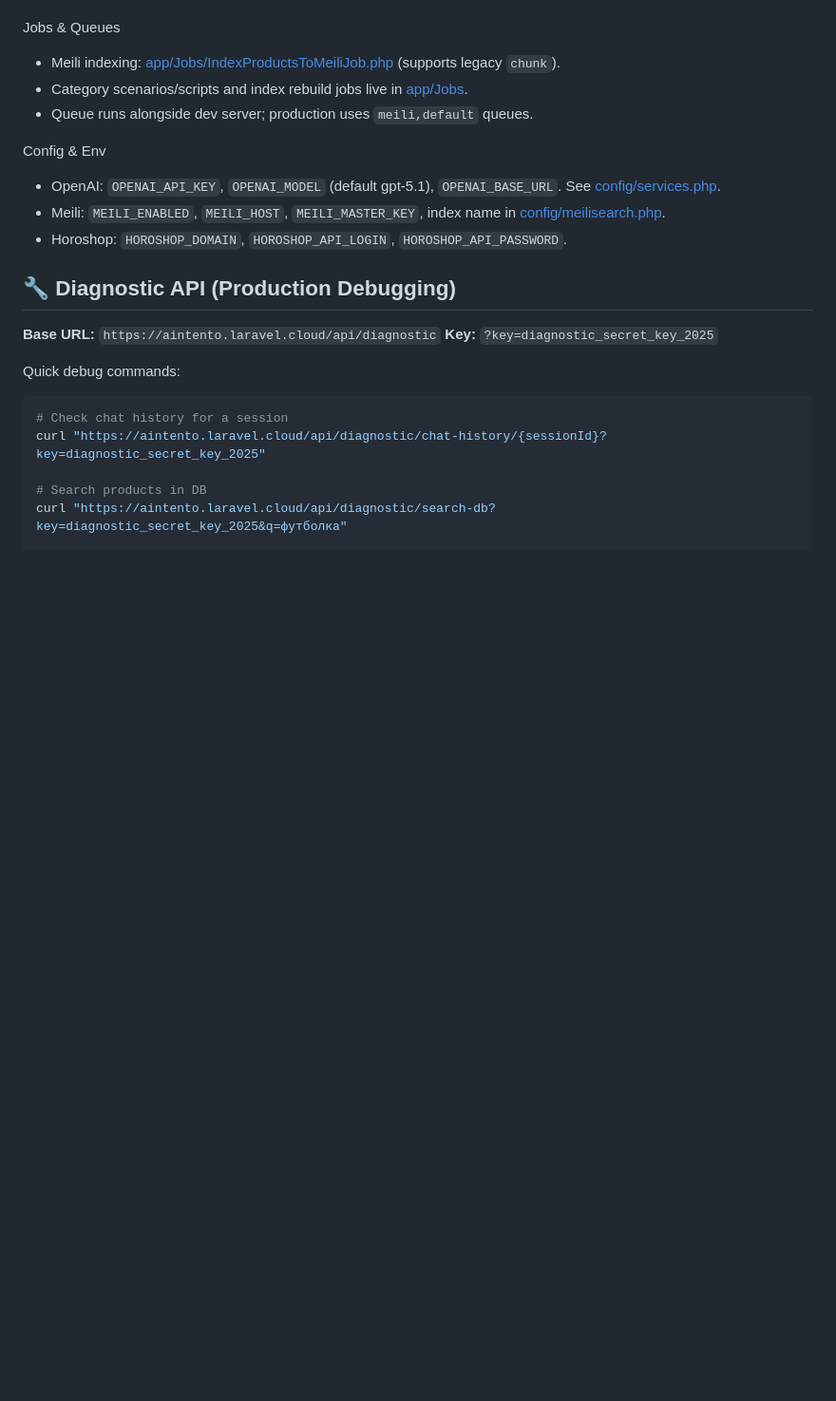
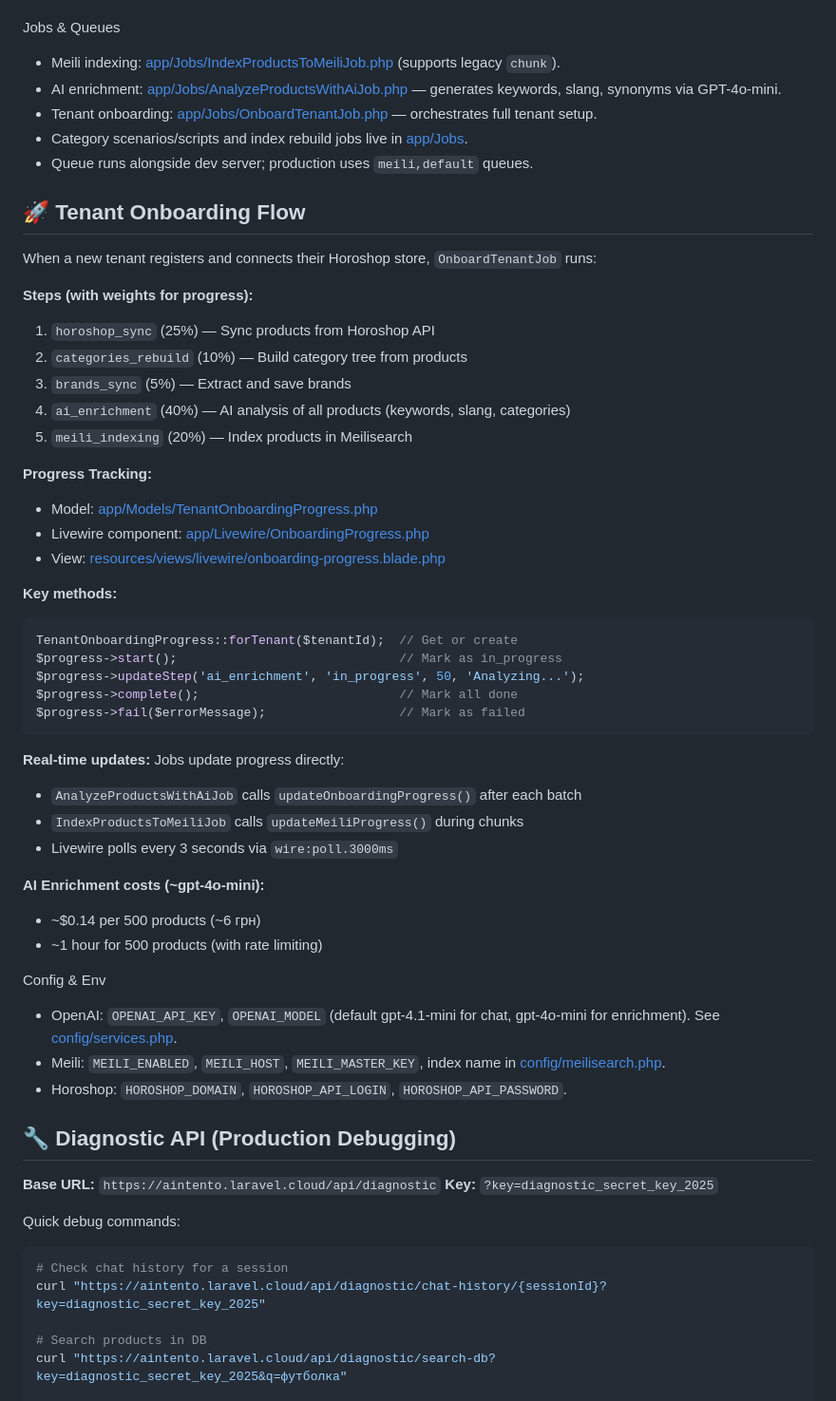
Before and after one commit to zxcghoultokyo/laravel, a Markdown page: .github/copilot-instructions.md, the part around the change. Shown at 95% size. Rendered like a GitHub page; blank space fills up the shorter version.

Commit message:
Docs: update copilot-instructions with Tenant Onboarding flow and progress tracking

````diff
--- a/.github/copilot-instructions.md
+++ b/.github/copilot-instructions.md
@@ -152,11 +152,47 @@ Data & Models
 
 Jobs & Queues
 - Meili indexing: [app/Jobs/IndexProductsToMeiliJob.php](app/Jobs/IndexProductsToMeiliJob.php) (supports legacy `chunk`).
+- AI enrichment: [app/Jobs/AnalyzeProductsWithAiJob.php](app/Jobs/AnalyzeProductsWithAiJob.php) — generates keywords, slang, synonyms via GPT-4o-mini.
+- Tenant onboarding: [app/Jobs/OnboardTenantJob.php](app/Jobs/OnboardTenantJob.php) — orchestrates full tenant setup.
 - Category scenarios/scripts and index rebuild jobs live in [app/Jobs](app/Jobs).
 - Queue runs alongside dev server; production uses `meili,default` queues.
 
+## 🚀 Tenant Onboarding Flow
+
+When a new tenant registers and connects their Horoshop store, `OnboardTenantJob` runs:
+
+**Steps (with weights for progress):**
+1. `horoshop_sync` (25%) — Sync products from Horoshop API
+2. `categories_rebuild` (10%) — Build category tree from products
+3. `brands_sync` (5%) — Extract and save brands
+4. `ai_enrichment` (40%) — AI analysis of all products (keywords, slang, categories)
+5. `meili_indexing` (20%) — Index products in Meilisearch
+
+**Progress Tracking:**
+- Model: [app/Models/TenantOnboardingProgress.php](app/Models/TenantOnboardingProgress.php)
+- Livewire component: [app/Livewire/OnboardingProgress.php](app/Livewire/OnboardingProgress.php)
+- View: [resources/views/livewire/onboarding-progress.blade.php](resources/views/livewire/onboarding-progress.blade.php)
+
+**Key methods:**
+```php
+TenantOnboardingProgress::forTenant($tenantId);  // Get or create
+$progress->start();                              // Mark as in_progress
+$progress->updateStep('ai_enrichment', 'in_progress', 50, 'Analyzing...');
+$progress->complete();                           // Mark all done
+$progress->fail($errorMessage);                  // Mark as failed
+```
+
+**Real-time updates:** Jobs update progress directly:
+- `AnalyzeProductsWithAiJob` calls `updateOnboardingProgress()` after each batch
+- `IndexProductsToMeiliJob` calls `updateMeiliProgress()` during chunks
+- Livewire polls every 3 seconds via `wire:poll.3000ms`
+
+**AI Enrichment costs (~gpt-4o-mini):**
+- ~$0.14 per 500 products (~6 грн)
+- ~1 hour for 500 products (with rate limiting)
+
 Config & Env
-- OpenAI: `OPENAI_API_KEY`, `OPENAI_MODEL` (default gpt‑5.1), `OPENAI_BASE_URL`. See [config/services.php](config/services.php).
+- OpenAI: `OPENAI_API_KEY`, `OPENAI_MODEL` (default gpt-4.1-mini for chat, gpt-4o-mini for enrichment). See [config/services.php](config/services.php).
 - Meili: `MEILI_ENABLED`, `MEILI_HOST`, `MEILI_MASTER_KEY`, index name in [config/meilisearch.php](config/meilisearch.php).
 - Horoshop: `HOROSHOP_DOMAIN`, `HOROSHOP_API_LOGIN`, `HOROSHOP_API_PASSWORD`.
 
````
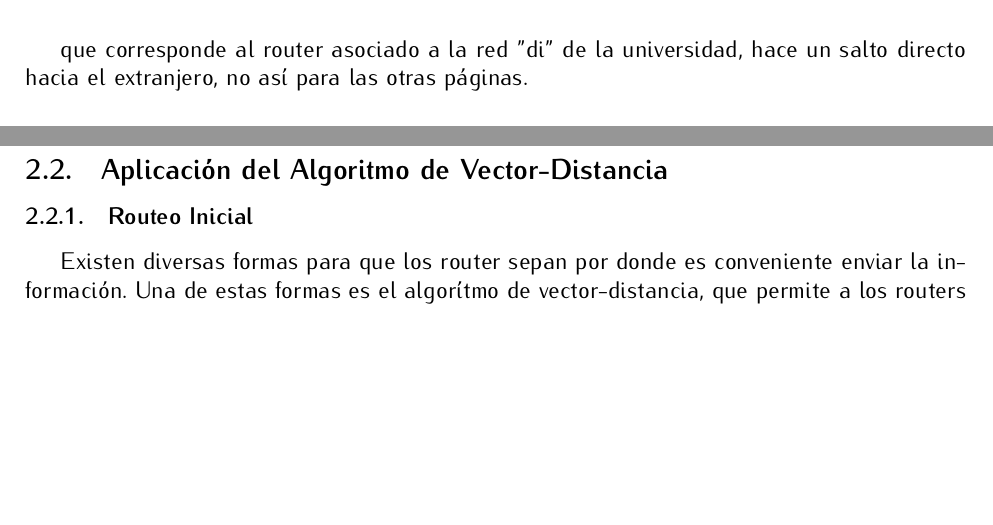
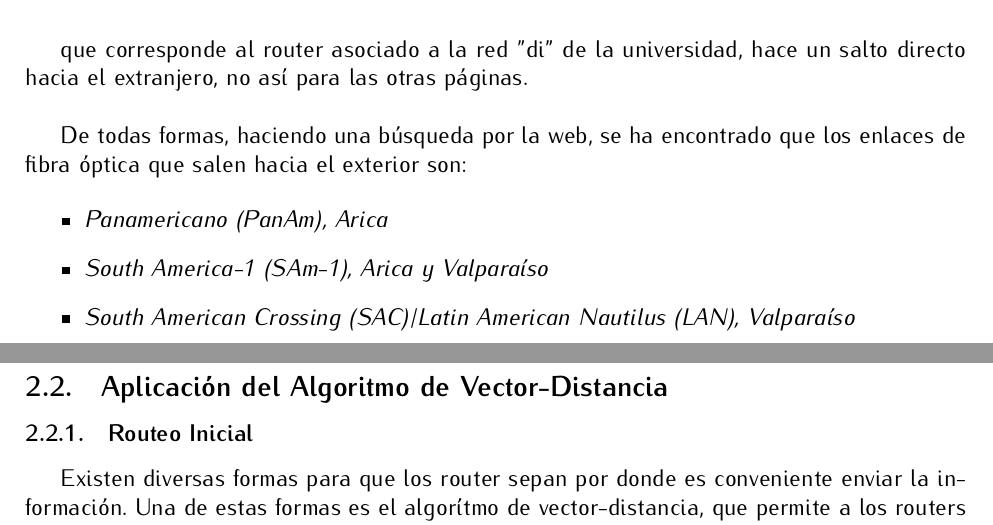
Before and after one commit to guillermofernandezbriones/T3Redes, a LaTeX document (Informe/Informe.tex): two parts of pages 11 and 12 of 49, joined at a grey line, cut so that both start at the same text, the shorter picture padded with empty space. Compiled offline with pdfLaTeX.

Commit message:
Completa texto faltante en parte 1

```diff
--- a/Informe/Informe.tex
+++ b/Informe/Informe.tex
@@ -498,7 +498,15 @@ Valparaíso & -33.047806 & -71.6011 & 200.1.20.155 & nat-sj-labinf1.campus.utfsm
 \end{tabular}
 \end{table}
 
-que corresponde al router asociado a la red ''di'' de la universidad, hace un salto directo hacia el extranjero, no así para las otras páginas.
+que corresponde al router asociado a la red ''di'' de la universidad, hace un salto directo hacia el extranjero, no así para las otras páginas.\\
+
+De todas formas, haciendo una búsqueda por la web, se ha encontrado que los enlaces de fibra óptica que salen hacia el exterior son:
+
+\begin{itemize}
+\item {\it Panamericano (PanAm), Arica}
+\item {\it South America-1 (SAm-1), Arica y Valparaíso}
+\item {\it South American Crossing (SAC)/Latin American Nautilus (LAN), Valparaíso}
+\end{itemize}
 
 \newpage
 
```
Also changed, not shown: Informe/Informe.pdf, 2 other files.
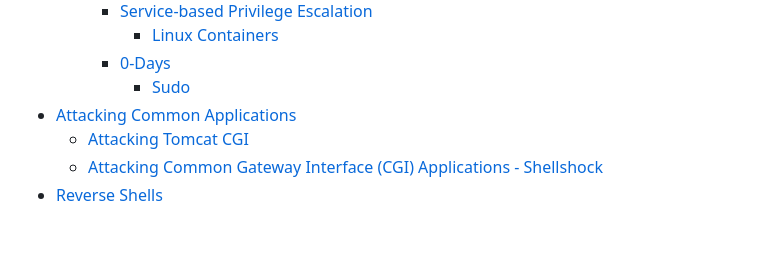
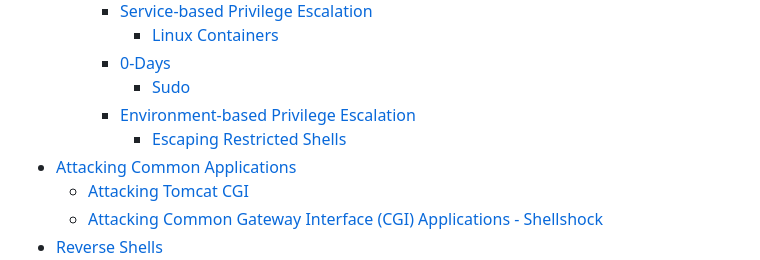
Before and after one commit to bericontraster/Scylla, a Markdown page: README.md, the part around the change. Rendered like a GitHub page; blank space fills up the shorter version.

Commit message:
restricted

```diff
--- a/README.md
+++ b/README.md
@@ -54,6 +54,8 @@ Scylla contians all the commands and approach methods that can be used in Red Te
       - [Linux Containers](https://github.com/bericontraster/Scylla/blob/main/assets/linux-privilege-escalation.md#linux-containers---lxc)
     - [0-Days](/assets/zero-days.md)
       - [Sudo](https://github.com/bericontraster/Scylla/blob/main/assets/zero-days.md#sudo)
+    - [Environment-based Privilege Escalation]()
+      - [Escaping Restricted Shells]()
 - [Attacking Common Applications](/assets/attacking-common-web-apps.md)
   - [Attacking Tomcat CGI](https://github.com/bericontraster/Scylla/blob/main/assets/attacking-common-web-apps.md#attacking-tomcat-cgi)
   - [Attacking Common Gateway Interface (CGI) Applications - Shellshock](https://github.com/bericontraster/Scylla/blob/main/assets/attacking-common-web-apps.md#attacking-common-gateway-interface-cgi-applications---shellshock)
```
Also changed, not shown: assets/escaping-restricted-shells.md (added, +19 -0 lines).
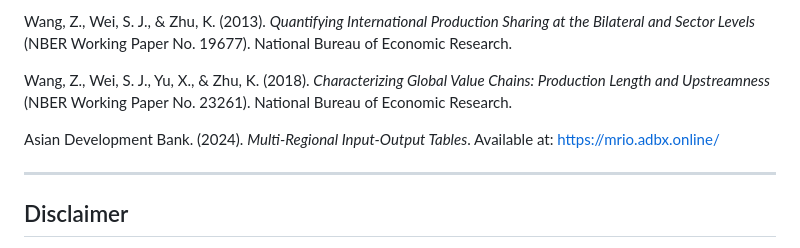
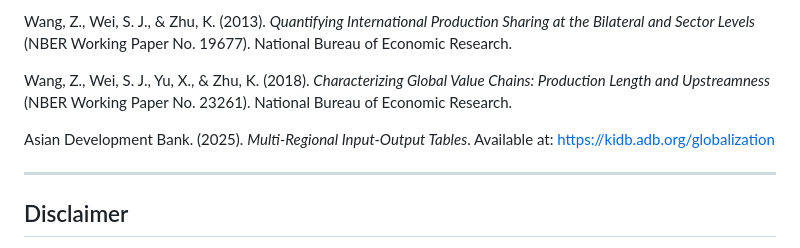
Before and after one commit to BallavBabu/adbmrio, a Markdown page: README.md, the part around the change. GitHub-like rendering.

```diff
--- a/README.md
+++ b/README.md
@@ -674,7 +674,7 @@ Wang, Z., Wei, S. J., & Zhu, K. (2013). *Quantifying International Production Sh
 
 Wang, Z., Wei, S. J., Yu, X., & Zhu, K. (2018). *Characterizing Global Value Chains: Production Length and Upstreamness* (NBER Working Paper No. 23261). National Bureau of Economic Research.
 
-Asian Development Bank. (2024). *Multi-Regional Input-Output Tables*. Available at: https://mrio.adbx.online/
+Asian Development Bank. (2025). *Multi-Regional Input-Output Tables*. Available at: https://kidb.adb.org/globalization
 
 ---
 
```
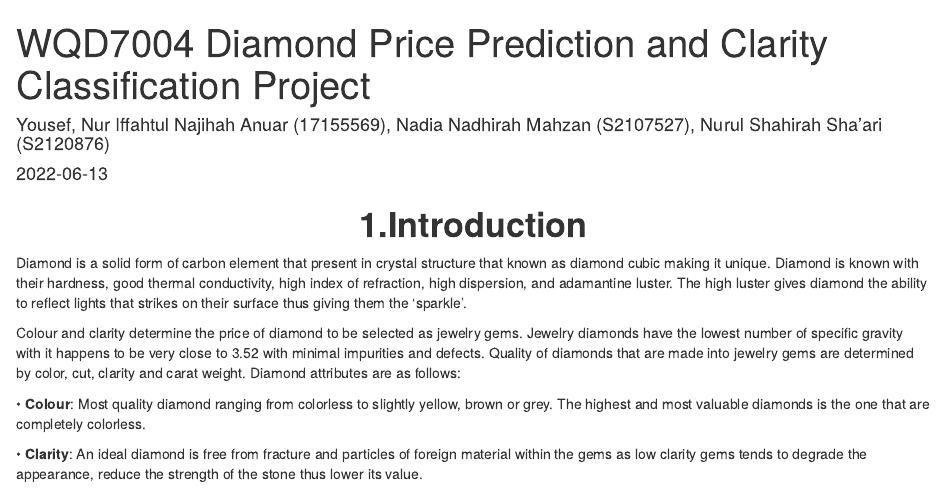
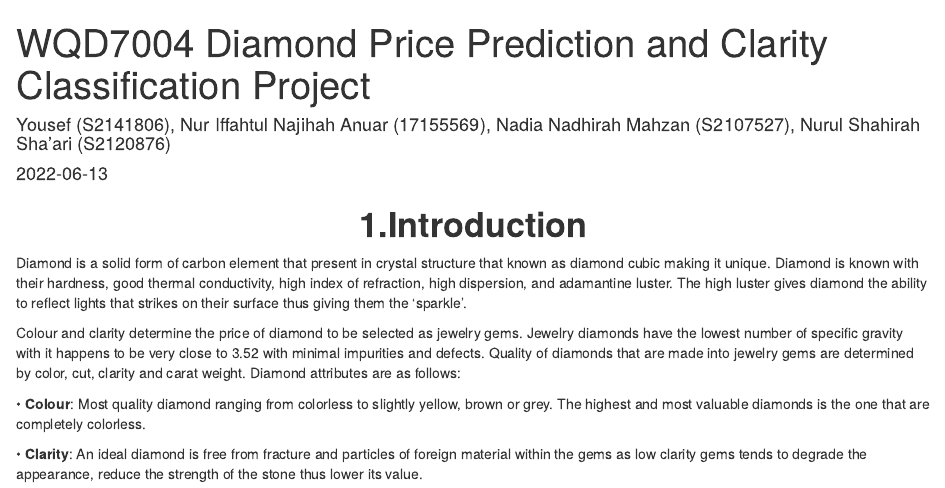
Before and after one commit to yousefhosny1/wqd7004-group-project, an R Markdown document (wqd7004-group-project.Rmd): the page in a window 1100 px wide, from its top. The pictures show the output file wqd7004-group-project.html that the author committed with the source, opened offline.

Commit message:
Added Yousef matric number to the Rmd

```diff
--- a/wqd7004-group-project.Rmd
+++ b/wqd7004-group-project.Rmd
@@ -1,6 +1,6 @@
 ---
 title: "WQD7004 Diamond Price Prediction and Clarity Classification Project"
-author: "Yousef, Nur Iffahtul Najihah Anuar (17155569), Nadia Nadhirah Mahzan (S2107527), Nurul Shahirah Sha'ari (S2120876)"
+author: "Yousef (S2141806), Nur Iffahtul Najihah Anuar (17155569), Nadia Nadhirah Mahzan (S2107527), Nurul Shahirah Sha'ari (S2120876)"
 date: '2022-06-13'
 output: html_document
 ---
```
Also changed, not shown: wqd7004-group-project.html.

-*-*-

-- Work request --
In the copy you write, the data above must appear exactly, with no pictures.

-- Output --
Before and after one commit to zxcghoultokyo/laravel, a Markdown page: .github/copilot-instructions.md, the part around the change. Shown at 95% size. Rendered like a GitHub page; blank space fills up the shorter version.

Commit message:
Docs: update copilot-instructions with Tenant Onboarding flow and progress tracking

````diff
--- a/.github/copilot-instructions.md
+++ b/.github/copilot-instructions.md
@@ -152,11 +152,47 @@ Data & Models
 
 Jobs & Queues
 - Meili indexing: [app/Jobs/IndexProductsToMeiliJob.php](app/Jobs/IndexProductsToMeiliJob.php) (supports legacy `chunk`).
+- AI enrichment: [app/Jobs/AnalyzeProductsWithAiJob.php](app/Jobs/AnalyzeProductsWithAiJob.php) — generates keywords, slang, synonyms via GPT-4o-mini.
+- Tenant onboarding: [app/Jobs/OnboardTenantJob.php](app/Jobs/OnboardTenantJob.php) — orchestrates full tenant setup.
 - Category scenarios/scripts and index rebuild jobs live in [app/Jobs](app/Jobs).
 - Queue runs alongside dev server; production uses `meili,default` queues.
 
+## 🚀 Tenant Onboarding Flow
+
+When a new tenant registers and connects their Horoshop store, `OnboardTenantJob` runs:
+
+**Steps (with weights for progress):**
+1. `horoshop_sync` (25%) — Sync products from Horoshop API
+2. `categories_rebuild` (10%) — Build category tree from products
+3. `brands_sync` (5%) — Extract and save brands
+4. `ai_enrichment` (40%) — AI analysis of all products (keywords, slang, categories)
+5. `meili_indexing` (20%) — Index products in Meilisearch
+
+**Progress Tracking:**
+- Model: [app/Models/TenantOnboardingProgress.php](app/Models/TenantOnboardingProgress.php)
+- Livewire component: [app/Livewire/OnboardingProgress.php](app/Livewire/OnboardingProgress.php)
+- View: [resources/views/livewire/onboarding-progress.blade.php](resources/views/livewire/onboarding-progress.blade.php)
+
+**Key methods:**
+```php
+TenantOnboardingProgress::forTenant($tenantId);  // Get or create
+$progress->start();                              // Mark as in_progress
+$progress->updateStep('ai_enrichment', 'in_progress', 50, 'Analyzing...');
+$progress->complete();                           // Mark all done
+$progress->fail($errorMessage);                  // Mark as failed
+```
+
+**Real-time updates:** Jobs update progress directly:
+- `AnalyzeProductsWithAiJob` calls `updateOnboardingProgress()` after each batch
+- `IndexProductsToMeiliJob` calls `updateMeiliProgress()` during chunks
+- Livewire polls every 3 seconds via `wire:poll.3000ms`
+
+**AI Enrichment costs (~gpt-4o-mini):**
+- ~$0.14 per 500 products (~6 грн)
+- ~1 hour for 500 products (with rate limiting)
+
 Config & Env
-- OpenAI: `OPENAI_API_KEY`, `OPENAI_MODEL` (default gpt‑5.1), `OPENAI_BASE_URL`. See [config/services.php](config/services.php).
+- OpenAI: `OPENAI_API_KEY`, `OPENAI_MODEL` (default gpt-4.1-mini for chat, gpt-4o-mini for enrichment). See [config/services.php](config/services.php).
 - Meili: `MEILI_ENABLED`, `MEILI_HOST`, `MEILI_MASTER_KEY`, index name in [config/meilisearch.php](config/meilisearch.php).
 - Horoshop: `HOROSHOP_DOMAIN`, `HOROSHOP_API_LOGIN`, `HOROSHOP_API_PASSWORD`.
 
````
Before and after one commit to guillermofernandezbriones/T3Redes, a LaTeX document (Informe/Informe.tex): two parts of pages 11 and 12 of 49, joined at a grey line, cut so that both start at the same text, the shorter picture padded with empty space. Compiled offline with pdfLaTeX.

Commit message:
Completa texto faltante en parte 1

```diff
--- a/Informe/Informe.tex
+++ b/Informe/Informe.tex
@@ -498,7 +498,15 @@ Valparaíso & -33.047806 & -71.6011 & 200.1.20.155 & nat-sj-labinf1.campus.utfsm
 \end{tabular}
 \end{table}
 
-que corresponde al router asociado a la red ''di'' de la universidad, hace un salto directo hacia el extranjero, no así para las otras páginas.
+que corresponde al router asociado a la red ''di'' de la universidad, hace un salto directo hacia el extranjero, no así para las otras páginas.\\
+
+De todas formas, haciendo una búsqueda por la web, se ha encontrado que los enlaces de fibra óptica que salen hacia el exterior son:
+
+\begin{itemize}
+\item {\it Panamericano (PanAm), Arica}
+\item {\it South America-1 (SAm-1), Arica y Valparaíso}
+\item {\it South American Crossing (SAC)/Latin American Nautilus (LAN), Valparaíso}
+\end{itemize}
 
 \newpage
 
```
Also changed, not shown: Informe/Informe.pdf, 2 other files.
Before and after one commit to bericontraster/Scylla, a Markdown page: README.md, the part around the change. Rendered like a GitHub page; blank space fills up the shorter version.

Commit message:
restricted

```diff
--- a/README.md
+++ b/README.md
@@ -54,6 +54,8 @@ Scylla contians all the commands and approach methods that can be used in Red Te
       - [Linux Containers](https://github.com/bericontraster/Scylla/blob/main/assets/linux-privilege-escalation.md#linux-containers---lxc)
     - [0-Days](/assets/zero-days.md)
       - [Sudo](https://github.com/bericontraster/Scylla/blob/main/assets/zero-days.md#sudo)
+    - [Environment-based Privilege Escalation]()
+      - [Escaping Restricted Shells]()
 - [Attacking Common Applications](/assets/attacking-common-web-apps.md)
   - [Attacking Tomcat CGI](https://github.com/bericontraster/Scylla/blob/main/assets/attacking-common-web-apps.md#attacking-tomcat-cgi)
   - [Attacking Common Gateway Interface (CGI) Applications - Shellshock](https://github.com/bericontraster/Scylla/blob/main/assets/attacking-common-web-apps.md#attacking-common-gateway-interface-cgi-applications---shellshock)
```
Also changed, not shown: assets/escaping-restricted-shells.md (added, +19 -0 lines).
Before and after one commit to BallavBabu/adbmrio, a Markdown page: README.md, the part around the change. GitHub-like rendering.

```diff
--- a/README.md
+++ b/README.md
@@ -674,7 +674,7 @@ Wang, Z., Wei, S. J., & Zhu, K. (2013). *Quantifying International Production Sh
 
 Wang, Z., Wei, S. J., Yu, X., & Zhu, K. (2018). *Characterizing Global Value Chains: Production Length and Upstreamness* (NBER Working Paper No. 23261). National Bureau of Economic Research.
 
-Asian Development Bank. (2024). *Multi-Regional Input-Output Tables*. Available at: https://mrio.adbx.online/
+Asian Development Bank. (2025). *Multi-Regional Input-Output Tables*. Available at: https://kidb.adb.org/globalization
 
 ---
 
```
Before and after one commit to yousefhosny1/wqd7004-group-project, an R Markdown document (wqd7004-group-project.Rmd): the page in a window 1100 px wide, from its top. The pictures show the output file wqd7004-group-project.html that the author committed with the source, opened offline.

Commit message:
Added Yousef matric number to the Rmd

```diff
--- a/wqd7004-group-project.Rmd
+++ b/wqd7004-group-project.Rmd
@@ -1,6 +1,6 @@
 ---
 title: "WQD7004 Diamond Price Prediction and Clarity Classification Project"
-author: "Yousef, Nur Iffahtul Najihah Anuar (17155569), Nadia Nadhirah Mahzan (S2107527), Nurul Shahirah Sha'ari (S2120876)"
+author: "Yousef (S2141806), Nur Iffahtul Najihah Anuar (17155569), Nadia Nadhirah Mahzan (S2107527), Nurul Shahirah Sha'ari (S2120876)"
 date: '2022-06-13'
 output: html_document
 ---
```
Also changed, not shown: wqd7004-group-project.html.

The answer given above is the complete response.